“Cow-based dairy is really on the way out for a variety of factors, one of which is people realizing that they have these excellent alternatives that don't have some of the liabilities that animal-based dairy does,” said Vance Lehmkuhl, communications director for the American Vegan Society.
Advocates for the alt-milk industry insist that many food companies are self-correcting, avoiding words like milk and cheese altogether. Lehmkuhl says that whatever they call their products won’t change the growing demand for them.
“You have silk, you have Almond Breeze, you have Oatly, you have all of these brands now,” said Lehmkuhl. “That’s what people are looking for. So if you remove the word milk out of that label — if this all came through the way that they want it to happen — I still just don't see it having much impact on the general trend that people are abandoning cow's milk and trying many of these other products.”
Stapel believes even if companies are updating word usage themselves, federal enforcement is still necessary.
“The damage has been done from our perspective already,” he said. “We're behind the eight ball on this. I don't know that this is our saving grace or the one big thing that we need in order to keep small farms in business, but nonetheless, if we can push this avenue we need to continue doing that.”

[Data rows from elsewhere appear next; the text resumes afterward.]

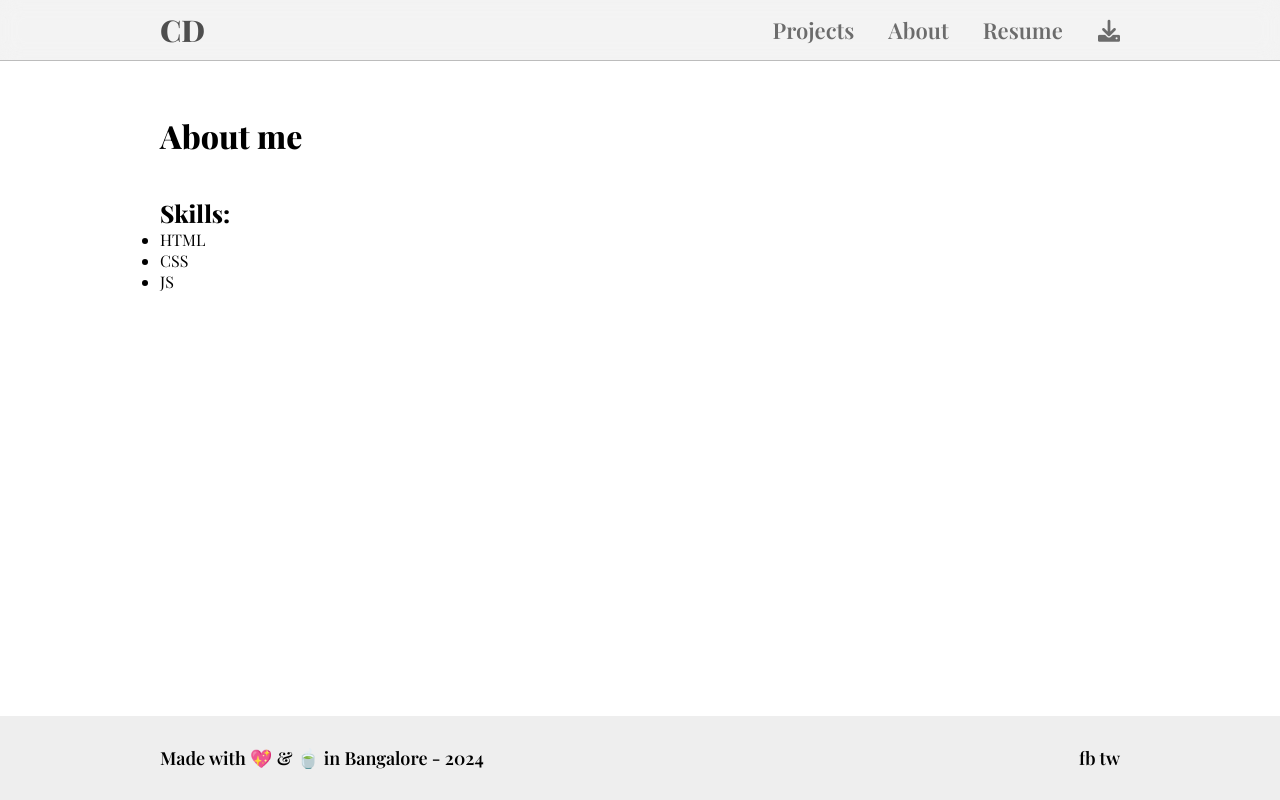
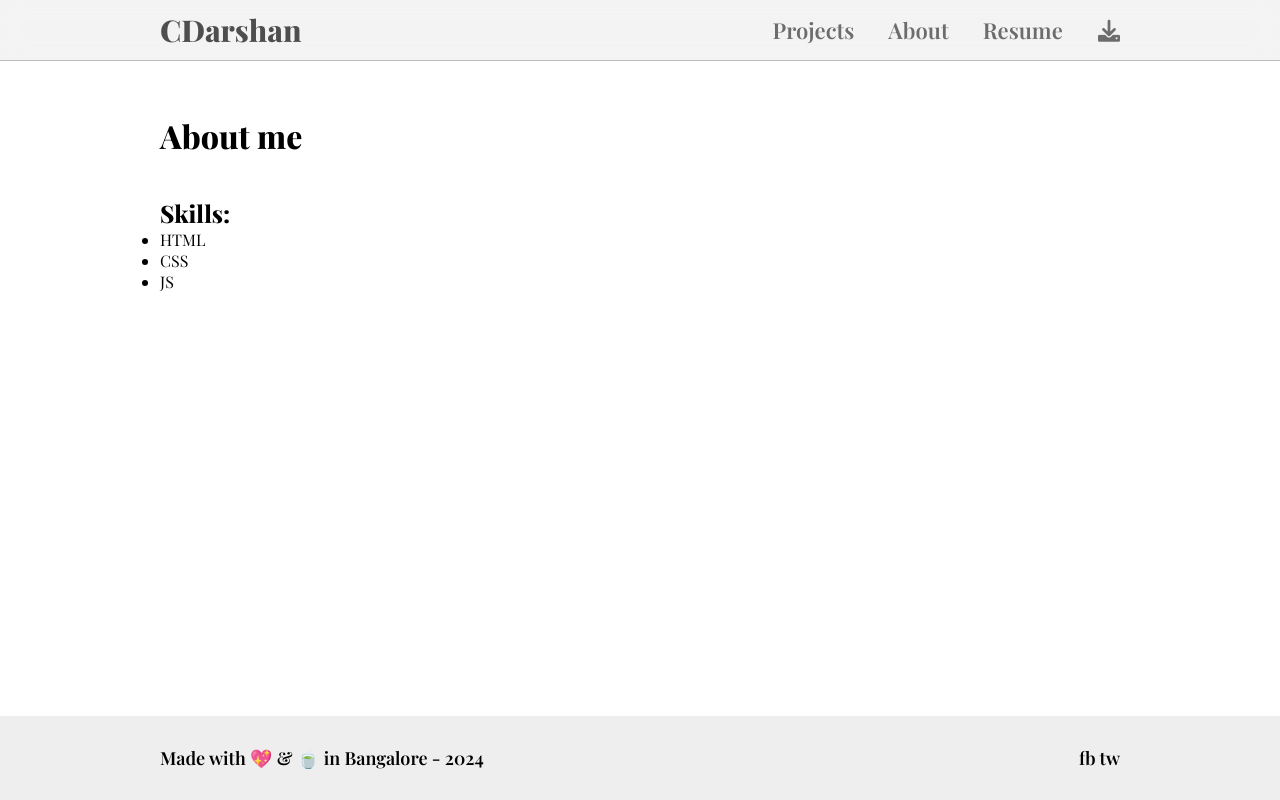
Before and after one commit to cdarshanC/portfolio, a plain HTML site: page about.html in a window 1280 px wide. Drawn offline with nearby package versions, Linux system fonts and the light colour scheme.

Commit message:
updated logo to CDarshan

```diff
--- a/about.html
+++ b/about.html
@@ -21,7 +21,7 @@
   <body>
     <header>
       <div class="container flex">
-        <a href="./" class="logo">CD</a>
+        <a href="./" class="logo">CDarshan</a>
         <nav>
           <a href="./">Projects</a>
           <a href="./about.html" class="active">About</a>
```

Sen. Baldwin’s bill has bipartisan backing from seven senators and more than 30 lawmakers in the House.